**PROBLEM DESCRIPTION:**
Search the listing below for the word "outliers" and copy each line that holds it.

**RECORDS:**

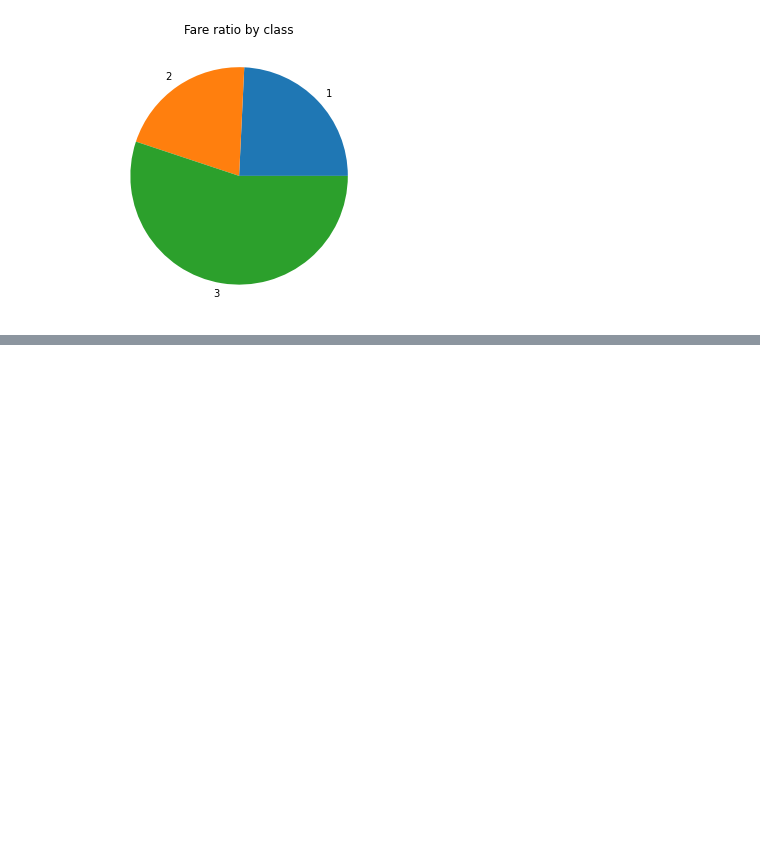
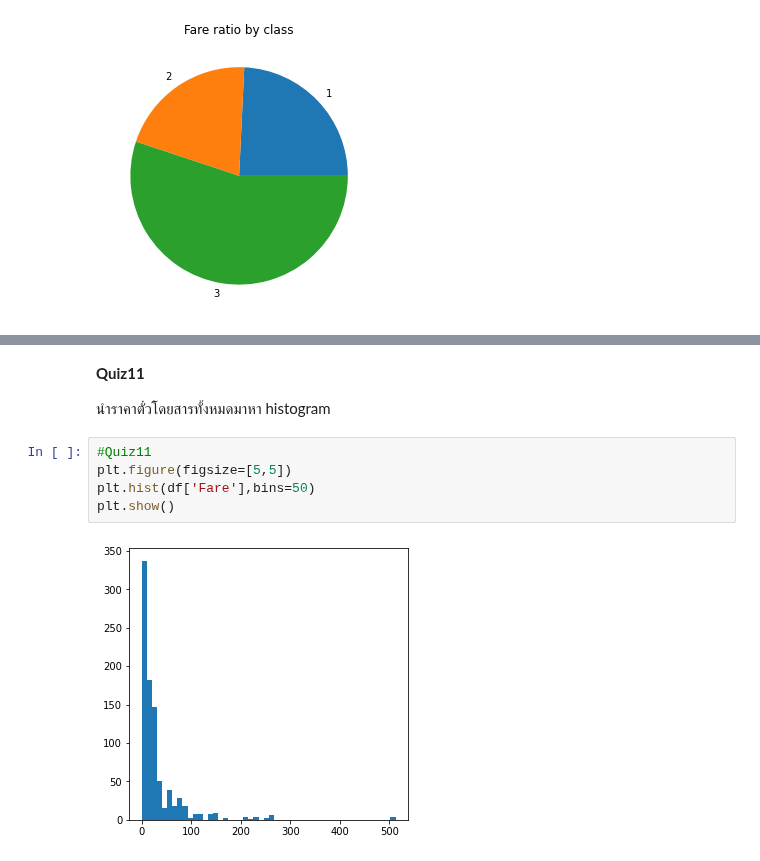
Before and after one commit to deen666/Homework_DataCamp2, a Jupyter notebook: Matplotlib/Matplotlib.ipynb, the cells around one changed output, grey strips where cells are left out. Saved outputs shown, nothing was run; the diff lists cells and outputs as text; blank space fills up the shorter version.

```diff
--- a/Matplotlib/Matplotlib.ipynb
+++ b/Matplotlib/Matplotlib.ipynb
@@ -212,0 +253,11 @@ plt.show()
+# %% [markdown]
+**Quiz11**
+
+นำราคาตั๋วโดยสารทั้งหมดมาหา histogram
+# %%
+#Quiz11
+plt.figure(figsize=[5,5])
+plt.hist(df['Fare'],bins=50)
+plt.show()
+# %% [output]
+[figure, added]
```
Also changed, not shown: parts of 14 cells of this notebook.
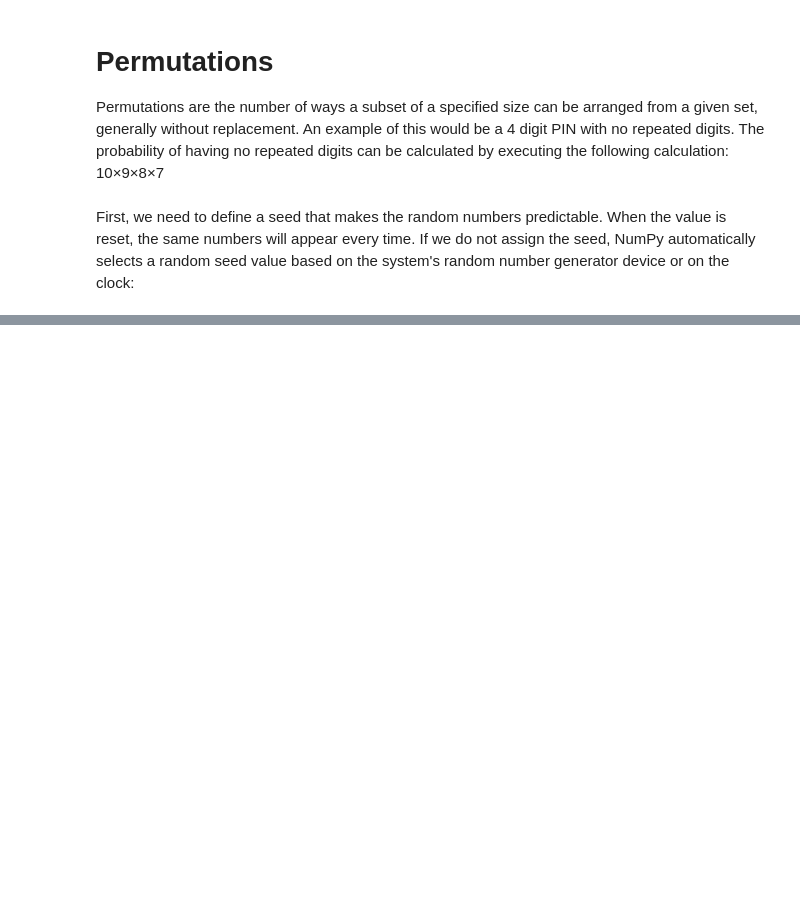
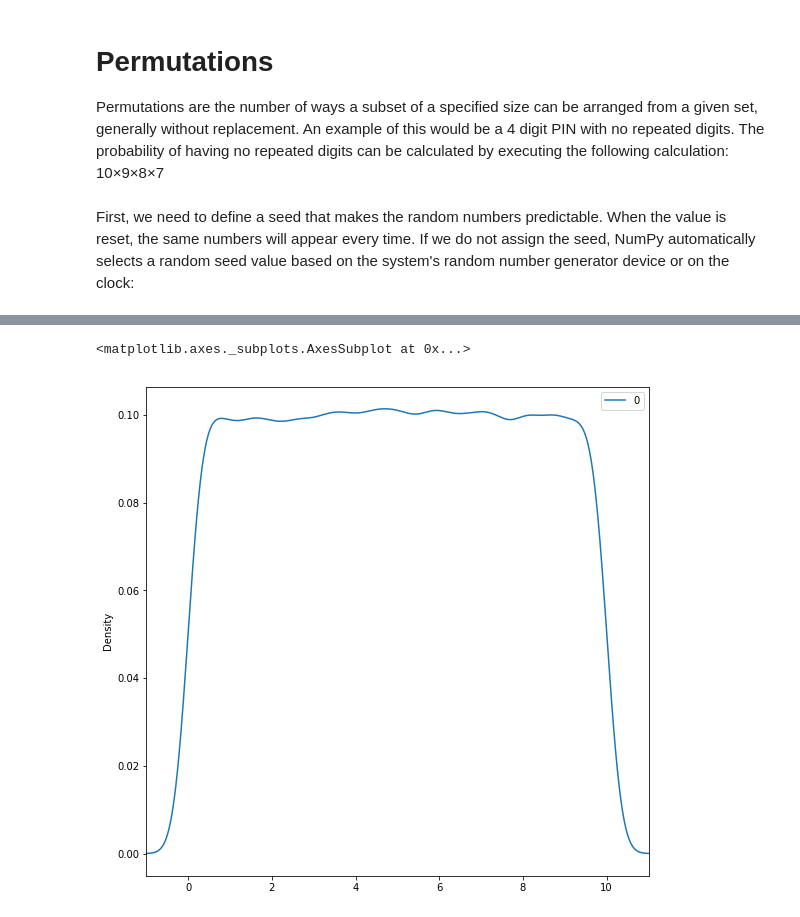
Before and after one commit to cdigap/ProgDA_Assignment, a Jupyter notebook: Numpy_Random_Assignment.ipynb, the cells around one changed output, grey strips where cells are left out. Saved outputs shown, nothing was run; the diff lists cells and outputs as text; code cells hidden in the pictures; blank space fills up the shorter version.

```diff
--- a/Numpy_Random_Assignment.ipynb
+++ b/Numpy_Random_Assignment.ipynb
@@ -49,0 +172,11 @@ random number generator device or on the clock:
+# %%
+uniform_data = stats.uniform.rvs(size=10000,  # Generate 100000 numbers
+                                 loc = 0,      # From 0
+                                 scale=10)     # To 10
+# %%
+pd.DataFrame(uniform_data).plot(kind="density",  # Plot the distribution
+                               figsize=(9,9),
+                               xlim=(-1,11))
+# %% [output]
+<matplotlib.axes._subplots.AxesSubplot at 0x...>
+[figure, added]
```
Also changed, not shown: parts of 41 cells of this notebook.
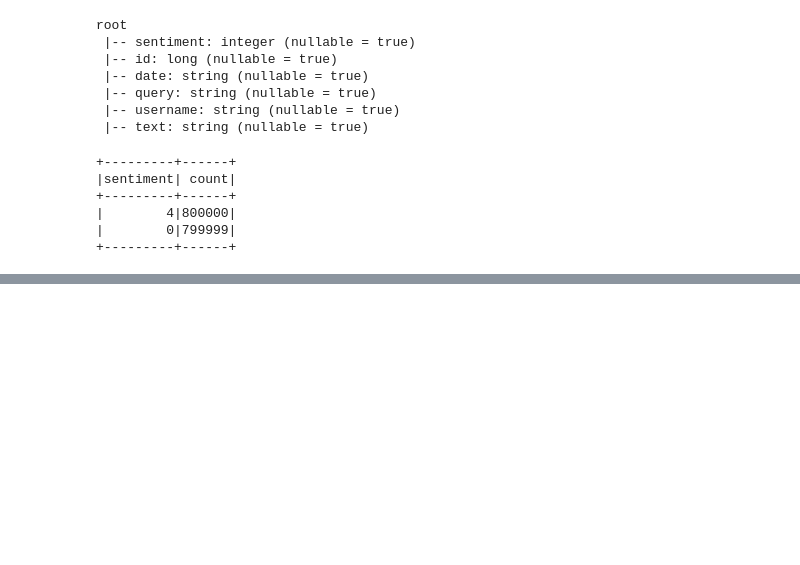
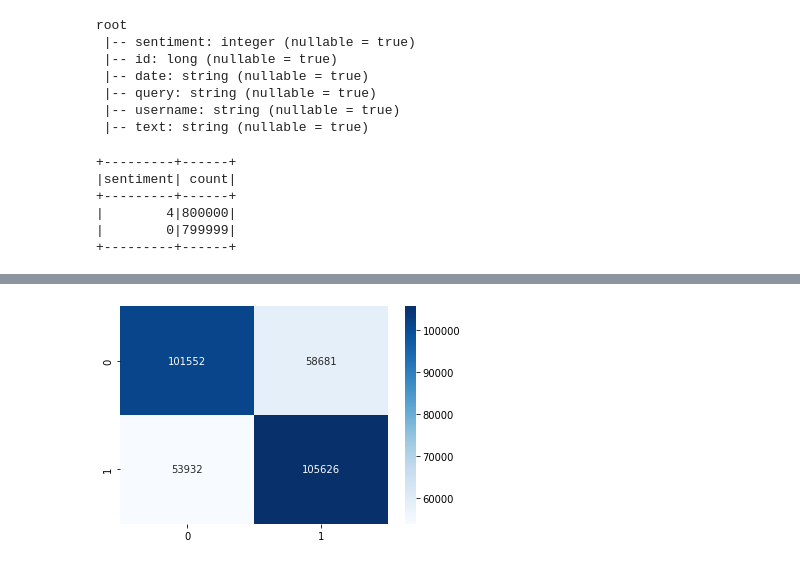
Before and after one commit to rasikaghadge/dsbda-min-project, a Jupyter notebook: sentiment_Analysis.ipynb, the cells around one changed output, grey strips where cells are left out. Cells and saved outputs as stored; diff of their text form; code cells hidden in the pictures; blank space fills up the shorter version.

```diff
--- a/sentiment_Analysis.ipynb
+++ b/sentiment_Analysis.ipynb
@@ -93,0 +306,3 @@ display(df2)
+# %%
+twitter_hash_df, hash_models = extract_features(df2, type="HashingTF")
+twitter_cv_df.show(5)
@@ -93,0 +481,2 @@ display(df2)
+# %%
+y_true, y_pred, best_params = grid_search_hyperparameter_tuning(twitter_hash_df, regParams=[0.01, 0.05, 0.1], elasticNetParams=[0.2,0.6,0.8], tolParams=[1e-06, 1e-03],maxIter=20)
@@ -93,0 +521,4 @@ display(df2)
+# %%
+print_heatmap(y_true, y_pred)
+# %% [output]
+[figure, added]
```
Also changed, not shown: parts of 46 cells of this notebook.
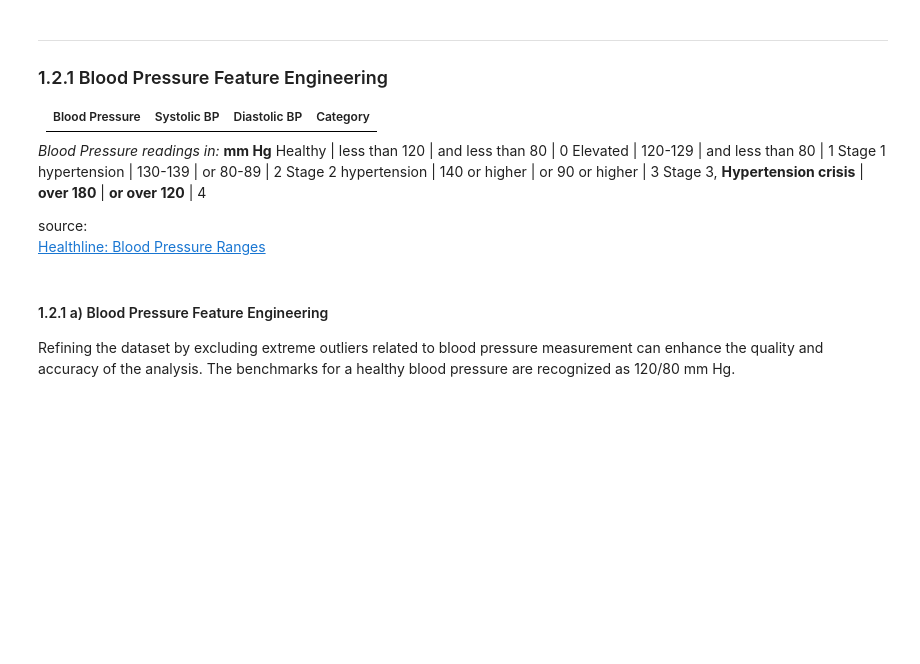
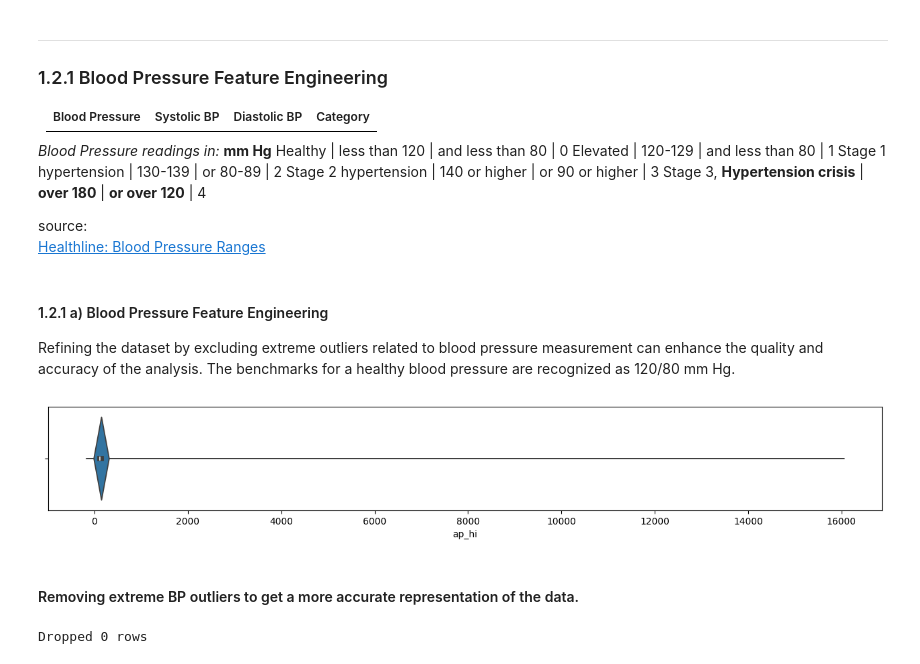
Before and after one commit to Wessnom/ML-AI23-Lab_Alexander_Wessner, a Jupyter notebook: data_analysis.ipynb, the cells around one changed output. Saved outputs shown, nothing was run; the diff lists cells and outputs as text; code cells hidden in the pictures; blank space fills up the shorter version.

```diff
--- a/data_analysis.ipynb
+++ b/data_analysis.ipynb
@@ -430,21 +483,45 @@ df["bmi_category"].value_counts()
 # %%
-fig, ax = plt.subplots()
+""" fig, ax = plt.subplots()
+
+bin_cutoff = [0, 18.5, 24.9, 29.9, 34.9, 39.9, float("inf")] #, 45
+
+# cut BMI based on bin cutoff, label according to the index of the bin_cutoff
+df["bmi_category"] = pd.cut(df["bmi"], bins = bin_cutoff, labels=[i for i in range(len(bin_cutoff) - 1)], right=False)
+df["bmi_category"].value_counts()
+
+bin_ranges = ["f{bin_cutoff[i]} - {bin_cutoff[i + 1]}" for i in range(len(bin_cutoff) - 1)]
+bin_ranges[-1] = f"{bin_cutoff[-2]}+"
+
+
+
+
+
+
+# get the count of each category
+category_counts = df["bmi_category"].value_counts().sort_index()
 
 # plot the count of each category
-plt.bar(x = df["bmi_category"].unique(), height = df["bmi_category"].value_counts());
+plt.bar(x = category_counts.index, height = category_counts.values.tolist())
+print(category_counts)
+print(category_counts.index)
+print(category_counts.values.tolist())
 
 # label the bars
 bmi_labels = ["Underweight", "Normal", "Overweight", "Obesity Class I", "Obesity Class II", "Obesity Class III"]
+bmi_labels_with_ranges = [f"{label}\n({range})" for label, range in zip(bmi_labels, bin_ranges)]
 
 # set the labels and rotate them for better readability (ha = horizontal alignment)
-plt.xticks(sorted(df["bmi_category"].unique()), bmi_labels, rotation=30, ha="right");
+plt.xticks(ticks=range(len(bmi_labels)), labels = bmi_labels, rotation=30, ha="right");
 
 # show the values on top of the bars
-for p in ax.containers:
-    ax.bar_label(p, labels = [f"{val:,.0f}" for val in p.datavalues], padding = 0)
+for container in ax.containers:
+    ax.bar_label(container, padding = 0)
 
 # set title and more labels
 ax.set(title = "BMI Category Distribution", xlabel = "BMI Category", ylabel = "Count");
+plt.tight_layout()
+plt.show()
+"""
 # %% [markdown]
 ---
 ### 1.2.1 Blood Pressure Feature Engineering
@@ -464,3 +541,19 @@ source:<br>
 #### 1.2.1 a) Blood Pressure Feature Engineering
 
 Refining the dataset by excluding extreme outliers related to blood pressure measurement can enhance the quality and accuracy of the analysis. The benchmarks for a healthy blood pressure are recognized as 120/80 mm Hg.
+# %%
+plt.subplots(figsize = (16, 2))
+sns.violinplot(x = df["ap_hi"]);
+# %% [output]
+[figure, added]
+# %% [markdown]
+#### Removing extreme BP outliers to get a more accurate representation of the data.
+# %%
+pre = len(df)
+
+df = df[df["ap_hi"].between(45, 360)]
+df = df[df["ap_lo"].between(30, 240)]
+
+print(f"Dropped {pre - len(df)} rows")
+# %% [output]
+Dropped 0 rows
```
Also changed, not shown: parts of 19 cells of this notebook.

**OUTPUT FOR THIS EXERCISE:**
 Refining the dataset by excluding extreme outliers related to blood pressure measurement can enhance the quality and accuracy of the analysis. The benchmarks for a healthy blood pressure are recognized as 120/80 mm Hg.
+#### Removing extreme BP outliers to get a more accurate representation of the data.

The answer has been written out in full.